• TASK INPUT:
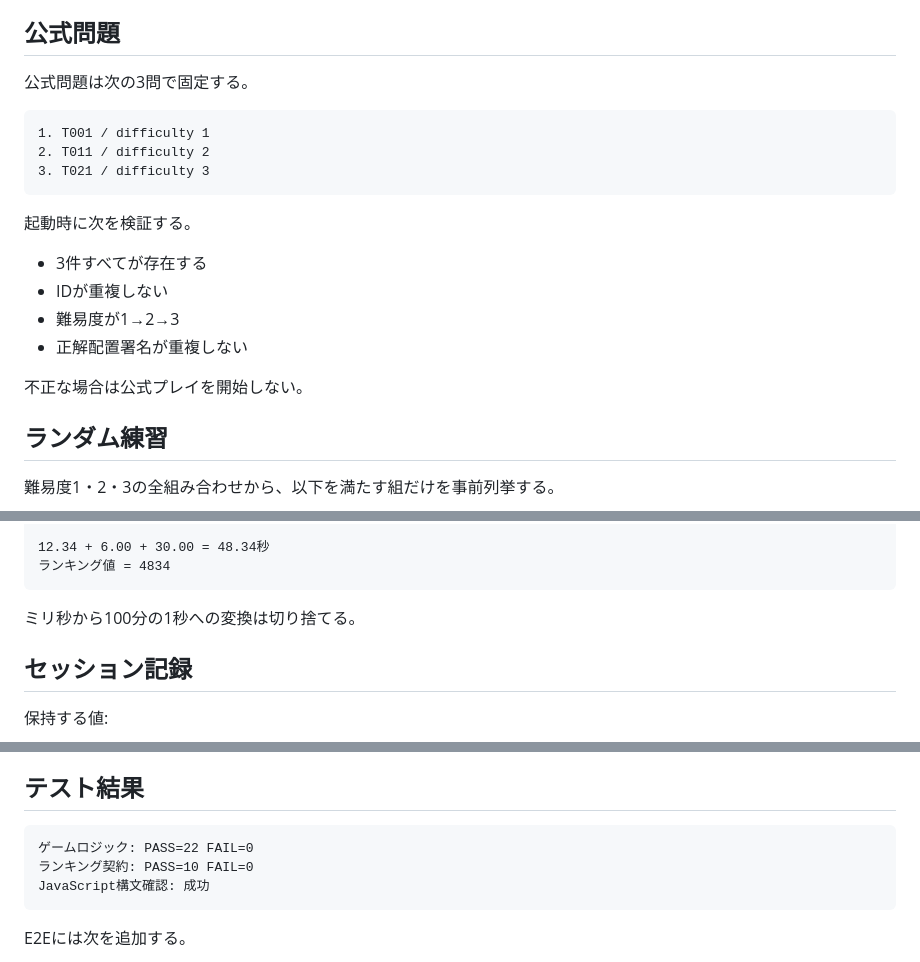
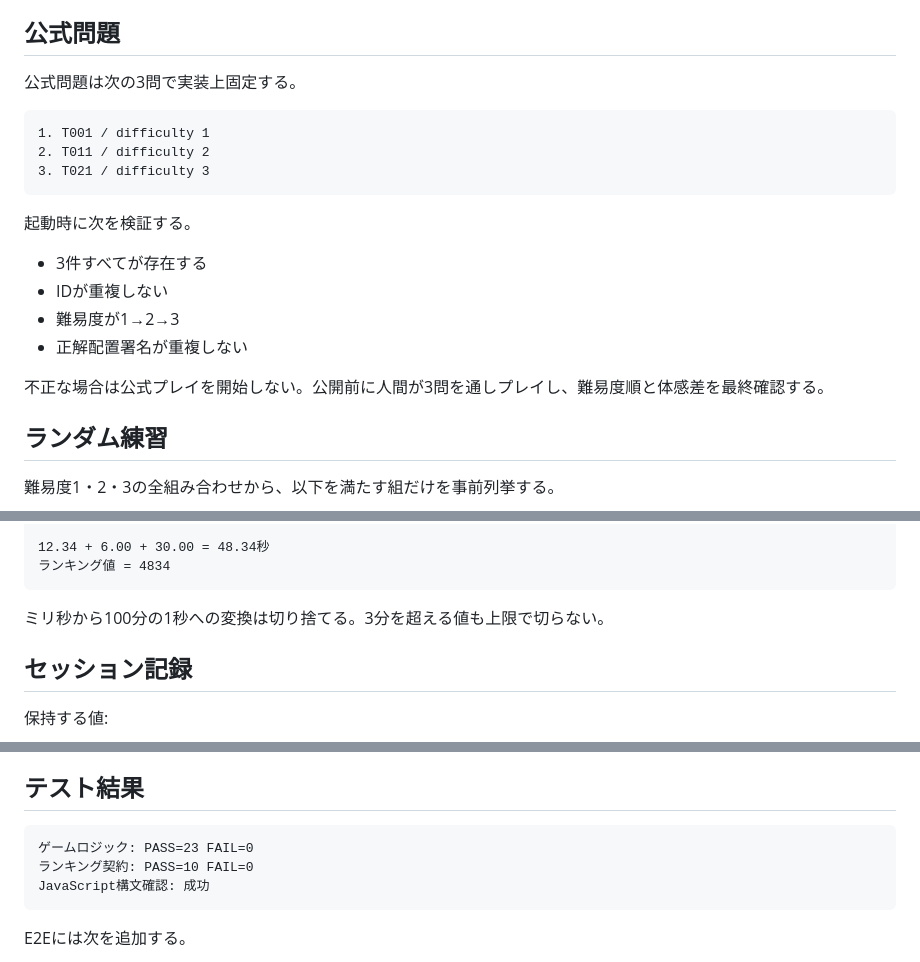
Before and after one commit to chameleonjp-lab/tomatooku, a Markdown page: docs/MODE_SCORE_REVIEW_v2.md, 3 parts joined by grey strips. GitHub-like rendering.

Commit message:
docs: align mode score review with final tests

````diff
--- a/docs/MODE_SCORE_REVIEW_v2.md
+++ b/docs/MODE_SCORE_REVIEW_v2.md
@@ -10,7 +10,7 @@
 
 ## 公式問題
 
-公式問題は次の3問で固定する。
+公式問題は次の3問で実装上固定する。
 
 ```text
 1. T001 / difficulty 1
@@ -25,7 +25,7 @@
 - 難易度が1→2→3
 - 正解配置署名が重複しない
 
-不正な場合は公式プレイを開始しない。
+不正な場合は公式プレイを開始しない。公開前に人間が3問を通しプレイし、難易度順と体感差を最終確認する。
 
 ## ランダム練習
 
@@ -59,7 +59,7 @@ floor(実時間ms / 10)
 ランキング値 = 4834
 ```
 
-ミリ秒から100分の1秒への変換は切り捨てる。
+ミリ秒から100分の1秒への変換は切り捨てる。3分を超える値も上限で切らない。
 
 ## セッション記録
 
@@ -130,7 +130,7 @@ hintCount
 ## テスト結果
 
 ```text
-ゲームロジック: PASS=22 FAIL=0
+ゲームロジック: PASS=23 FAIL=0
 ランキング契約: PASS=10 FAIL=0
 JavaScript構文確認: 成功
 ```
````
Also changed, not shown: other parts of docs/MODE_SCORE_REVIEW_v2.md (+1 -0 lines).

• TASK DIRECTIONS:
Only the lines from the one that contains "-ゲームロジック: PASS=22 FAIL=0" to the end of the entries above should be given again, exactly and in full.

• WRITTEN RESPONSE:
-ゲームロジック: PASS=22 FAIL=0
+ゲームロジック: PASS=23 FAIL=0
 ランキング契約: PASS=10 FAIL=0
 JavaScript構文確認: 成功
 ```
````
Also changed, not shown: other parts of docs/MODE_SCORE_REVIEW_v2.md (+1 -0 lines).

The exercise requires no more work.